Return the records exactly as they stand, and keep the pictures out of the copy.

* * * *

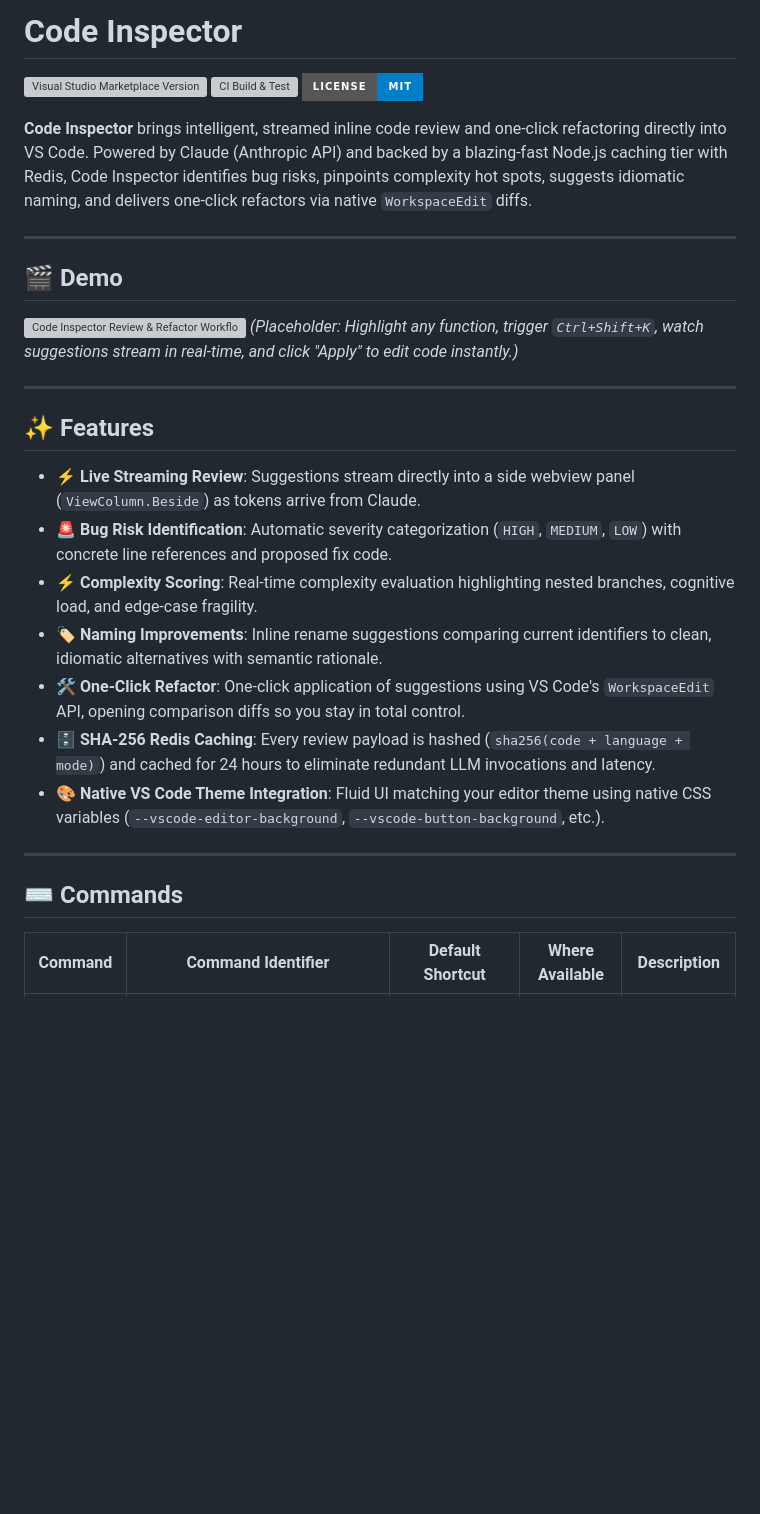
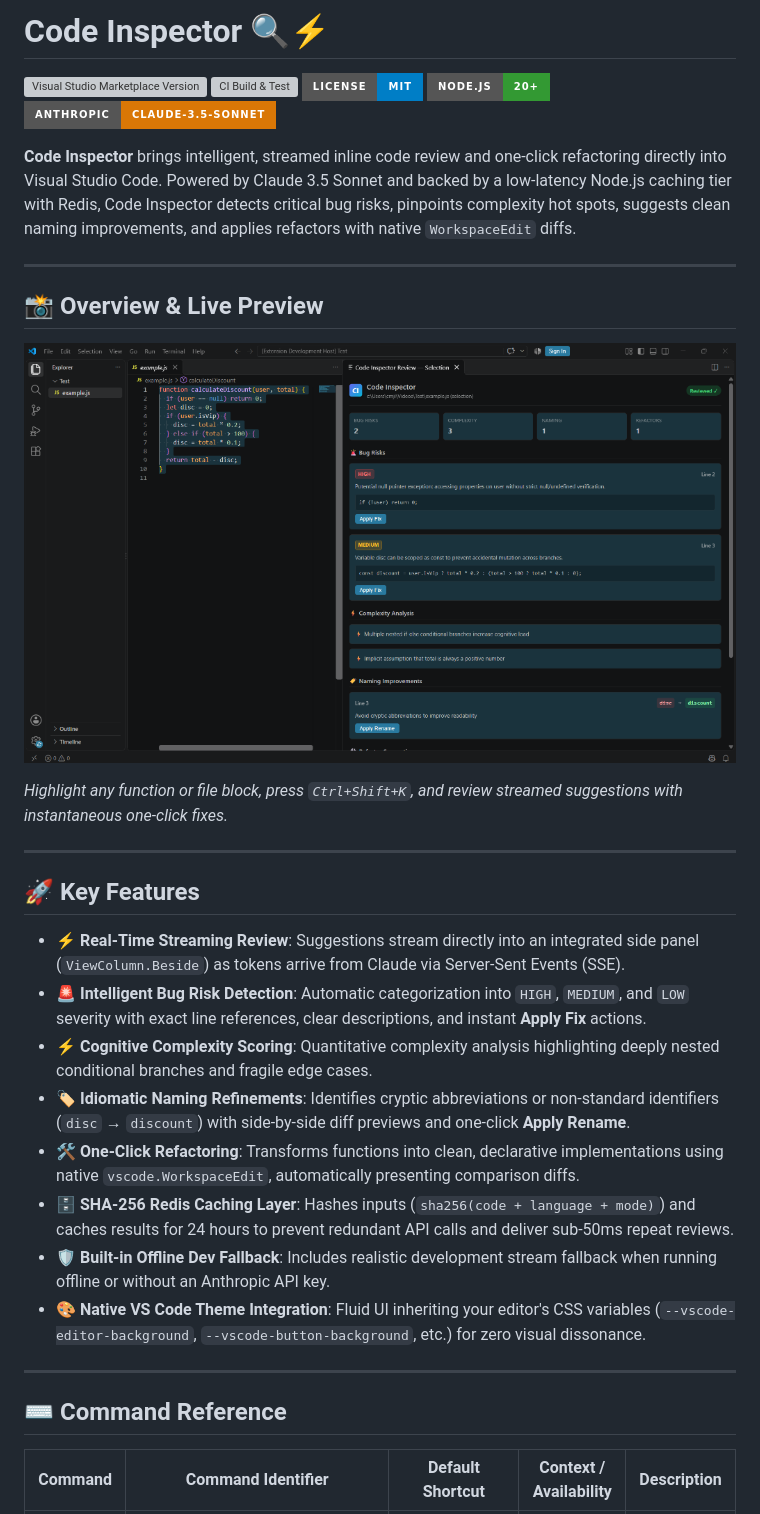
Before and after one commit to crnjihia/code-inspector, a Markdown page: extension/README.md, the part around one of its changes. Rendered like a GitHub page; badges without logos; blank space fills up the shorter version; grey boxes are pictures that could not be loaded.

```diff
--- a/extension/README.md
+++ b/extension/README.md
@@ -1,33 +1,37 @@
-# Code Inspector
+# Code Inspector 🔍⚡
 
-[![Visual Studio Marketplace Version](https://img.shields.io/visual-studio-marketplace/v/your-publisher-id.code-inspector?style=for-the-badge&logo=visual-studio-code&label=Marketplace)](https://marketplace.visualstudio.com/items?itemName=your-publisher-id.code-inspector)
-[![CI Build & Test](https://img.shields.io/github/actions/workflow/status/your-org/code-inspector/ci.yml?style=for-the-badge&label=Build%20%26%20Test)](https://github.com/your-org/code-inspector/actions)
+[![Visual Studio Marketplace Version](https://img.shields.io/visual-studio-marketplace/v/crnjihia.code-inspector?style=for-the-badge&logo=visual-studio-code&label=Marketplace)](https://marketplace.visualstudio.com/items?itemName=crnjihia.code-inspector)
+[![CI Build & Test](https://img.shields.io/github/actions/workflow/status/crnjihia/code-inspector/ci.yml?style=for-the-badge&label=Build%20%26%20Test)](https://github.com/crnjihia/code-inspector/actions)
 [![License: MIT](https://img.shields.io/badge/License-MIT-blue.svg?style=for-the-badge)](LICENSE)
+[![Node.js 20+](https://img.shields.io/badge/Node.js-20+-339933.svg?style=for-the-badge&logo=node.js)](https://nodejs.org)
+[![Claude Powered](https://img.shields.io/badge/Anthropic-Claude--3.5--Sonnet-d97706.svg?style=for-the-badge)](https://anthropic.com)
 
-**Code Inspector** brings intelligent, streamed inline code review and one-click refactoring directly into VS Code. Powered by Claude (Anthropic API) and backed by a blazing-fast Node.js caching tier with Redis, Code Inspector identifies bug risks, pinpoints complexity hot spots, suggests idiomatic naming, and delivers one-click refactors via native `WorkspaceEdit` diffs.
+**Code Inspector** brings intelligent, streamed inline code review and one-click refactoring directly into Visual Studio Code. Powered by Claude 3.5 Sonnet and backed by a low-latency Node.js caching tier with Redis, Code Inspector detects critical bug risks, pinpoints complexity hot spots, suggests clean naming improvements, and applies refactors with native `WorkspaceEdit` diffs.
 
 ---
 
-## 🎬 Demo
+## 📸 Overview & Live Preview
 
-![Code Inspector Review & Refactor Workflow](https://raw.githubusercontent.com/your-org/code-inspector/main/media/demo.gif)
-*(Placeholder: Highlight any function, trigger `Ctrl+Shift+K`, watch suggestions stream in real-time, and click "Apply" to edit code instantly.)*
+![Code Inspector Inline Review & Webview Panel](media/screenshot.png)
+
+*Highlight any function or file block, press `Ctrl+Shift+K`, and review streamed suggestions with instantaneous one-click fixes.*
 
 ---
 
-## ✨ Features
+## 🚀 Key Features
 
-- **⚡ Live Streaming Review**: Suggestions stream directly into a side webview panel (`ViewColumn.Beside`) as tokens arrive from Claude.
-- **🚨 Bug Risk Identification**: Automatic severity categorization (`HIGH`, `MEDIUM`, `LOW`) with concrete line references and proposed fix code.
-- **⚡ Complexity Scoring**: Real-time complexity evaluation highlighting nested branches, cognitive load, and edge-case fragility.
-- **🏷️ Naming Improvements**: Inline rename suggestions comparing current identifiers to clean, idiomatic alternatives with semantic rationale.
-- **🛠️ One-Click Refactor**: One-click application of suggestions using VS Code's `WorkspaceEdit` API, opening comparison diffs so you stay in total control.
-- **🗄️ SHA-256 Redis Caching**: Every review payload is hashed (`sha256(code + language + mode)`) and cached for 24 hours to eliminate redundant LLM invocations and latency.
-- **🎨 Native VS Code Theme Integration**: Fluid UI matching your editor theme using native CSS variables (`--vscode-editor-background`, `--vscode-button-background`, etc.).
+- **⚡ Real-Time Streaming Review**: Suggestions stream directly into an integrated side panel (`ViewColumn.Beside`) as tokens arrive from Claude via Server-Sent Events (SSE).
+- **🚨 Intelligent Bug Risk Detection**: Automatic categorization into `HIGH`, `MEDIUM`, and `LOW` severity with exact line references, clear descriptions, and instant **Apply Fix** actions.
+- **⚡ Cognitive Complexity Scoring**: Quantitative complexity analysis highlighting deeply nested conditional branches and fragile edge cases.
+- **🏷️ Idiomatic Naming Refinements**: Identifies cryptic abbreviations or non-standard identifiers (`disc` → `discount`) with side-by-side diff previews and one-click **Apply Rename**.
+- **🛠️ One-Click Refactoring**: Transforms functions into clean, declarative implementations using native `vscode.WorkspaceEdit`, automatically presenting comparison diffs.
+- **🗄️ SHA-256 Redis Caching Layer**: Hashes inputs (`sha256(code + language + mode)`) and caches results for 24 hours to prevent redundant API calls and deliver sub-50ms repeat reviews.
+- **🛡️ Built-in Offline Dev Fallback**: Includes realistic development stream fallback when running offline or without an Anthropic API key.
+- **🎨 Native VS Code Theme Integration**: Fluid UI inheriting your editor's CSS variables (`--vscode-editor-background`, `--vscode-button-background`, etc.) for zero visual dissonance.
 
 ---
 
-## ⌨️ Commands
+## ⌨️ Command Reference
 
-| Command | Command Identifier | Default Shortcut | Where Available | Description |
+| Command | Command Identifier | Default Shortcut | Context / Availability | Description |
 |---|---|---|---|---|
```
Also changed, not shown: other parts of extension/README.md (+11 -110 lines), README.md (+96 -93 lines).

* * * *

Worked solution:
Before and after one commit to crnjihia/code-inspector, a Markdown page: extension/README.md, the part around one of its changes. Rendered like a GitHub page; badges without logos; blank space fills up the shorter version; grey boxes are pictures that could not be loaded.

```diff
--- a/extension/README.md
+++ b/extension/README.md
@@ -1,33 +1,37 @@
-# Code Inspector
+# Code Inspector 🔍⚡
 
-[![Visual Studio Marketplace Version](https://img.shields.io/visual-studio-marketplace/v/your-publisher-id.code-inspector?style=for-the-badge&logo=visual-studio-code&label=Marketplace)](https://marketplace.visualstudio.com/items?itemName=your-publisher-id.code-inspector)
-[![CI Build & Test](https://img.shields.io/github/actions/workflow/status/your-org/code-inspector/ci.yml?style=for-the-badge&label=Build%20%26%20Test)](https://github.com/your-org/code-inspector/actions)
+[![Visual Studio Marketplace Version](https://img.shields.io/visual-studio-marketplace/v/crnjihia.code-inspector?style=for-the-badge&logo=visual-studio-code&label=Marketplace)](https://marketplace.visualstudio.com/items?itemName=crnjihia.code-inspector)
+[![CI Build & Test](https://img.shields.io/github/actions/workflow/status/crnjihia/code-inspector/ci.yml?style=for-the-badge&label=Build%20%26%20Test)](https://github.com/crnjihia/code-inspector/actions)
 [![License: MIT](https://img.shields.io/badge/License-MIT-blue.svg?style=for-the-badge)](LICENSE)
+[![Node.js 20+](https://img.shields.io/badge/Node.js-20+-339933.svg?style=for-the-badge&logo=node.js)](https://nodejs.org)
+[![Claude Powered](https://img.shields.io/badge/Anthropic-Claude--3.5--Sonnet-d97706.svg?style=for-the-badge)](https://anthropic.com)
 
-**Code Inspector** brings intelligent, streamed inline code review and one-click refactoring directly into VS Code. Powered by Claude (Anthropic API) and backed by a blazing-fast Node.js caching tier with Redis, Code Inspector identifies bug risks, pinpoints complexity hot spots, suggests idiomatic naming, and delivers one-click refactors via native `WorkspaceEdit` diffs.
+**Code Inspector** brings intelligent, streamed inline code review and one-click refactoring directly into Visual Studio Code. Powered by Claude 3.5 Sonnet and backed by a low-latency Node.js caching tier with Redis, Code Inspector detects critical bug risks, pinpoints complexity hot spots, suggests clean naming improvements, and applies refactors with native `WorkspaceEdit` diffs.
 
 ---
 
-## 🎬 Demo
+## 📸 Overview & Live Preview
 
-![Code Inspector Review & Refactor Workflow](https://raw.githubusercontent.com/your-org/code-inspector/main/media/demo.gif)
-*(Placeholder: Highlight any function, trigger `Ctrl+Shift+K`, watch suggestions stream in real-time, and click "Apply" to edit code instantly.)*
+![Code Inspector Inline Review & Webview Panel](media/screenshot.png)
+
+*Highlight any function or file block, press `Ctrl+Shift+K`, and review streamed suggestions with instantaneous one-click fixes.*
 
 ---
 
-## ✨ Features
+## 🚀 Key Features
 
-- **⚡ Live Streaming Review**: Suggestions stream directly into a side webview panel (`ViewColumn.Beside`) as tokens arrive from Claude.
-- **🚨 Bug Risk Identification**: Automatic severity categorization (`HIGH`, `MEDIUM`, `LOW`) with concrete line references and proposed fix code.
-- **⚡ Complexity Scoring**: Real-time complexity evaluation highlighting nested branches, cognitive load, and edge-case fragility.
-- **🏷️ Naming Improvements**: Inline rename suggestions comparing current identifiers to clean, idiomatic alternatives with semantic rationale.
-- **🛠️ One-Click Refactor**: One-click application of suggestions using VS Code's `WorkspaceEdit` API, opening comparison diffs so you stay in total control.
-- **🗄️ SHA-256 Redis Caching**: Every review payload is hashed (`sha256(code + language + mode)`) and cached for 24 hours to eliminate redundant LLM invocations and latency.
-- **🎨 Native VS Code Theme Integration**: Fluid UI matching your editor theme using native CSS variables (`--vscode-editor-background`, `--vscode-button-background`, etc.).
+- **⚡ Real-Time Streaming Review**: Suggestions stream directly into an integrated side panel (`ViewColumn.Beside`) as tokens arrive from Claude via Server-Sent Events (SSE).
+- **🚨 Intelligent Bug Risk Detection**: Automatic categorization into `HIGH`, `MEDIUM`, and `LOW` severity with exact line references, clear descriptions, and instant **Apply Fix** actions.
+- **⚡ Cognitive Complexity Scoring**: Quantitative complexity analysis highlighting deeply nested conditional branches and fragile edge cases.
+- **🏷️ Idiomatic Naming Refinements**: Identifies cryptic abbreviations or non-standard identifiers (`disc` → `discount`) with side-by-side diff previews and one-click **Apply Rename**.
+- **🛠️ One-Click Refactoring**: Transforms functions into clean, declarative implementations using native `vscode.WorkspaceEdit`, automatically presenting comparison diffs.
+- **🗄️ SHA-256 Redis Caching Layer**: Hashes inputs (`sha256(code + language + mode)`) and caches results for 24 hours to prevent redundant API calls and deliver sub-50ms repeat reviews.
+- **🛡️ Built-in Offline Dev Fallback**: Includes realistic development stream fallback when running offline or without an Anthropic API key.
+- **🎨 Native VS Code Theme Integration**: Fluid UI inheriting your editor's CSS variables (`--vscode-editor-background`, `--vscode-button-background`, etc.) for zero visual dissonance.
 
 ---
 
-## ⌨️ Commands
+## ⌨️ Command Reference
 
-| Command | Command Identifier | Default Shortcut | Where Available | Description |
+| Command | Command Identifier | Default Shortcut | Context / Availability | Description |
 |---|---|---|---|---|
```
Also changed, not shown: other parts of extension/README.md (+11 -110 lines), README.md (+96 -93 lines).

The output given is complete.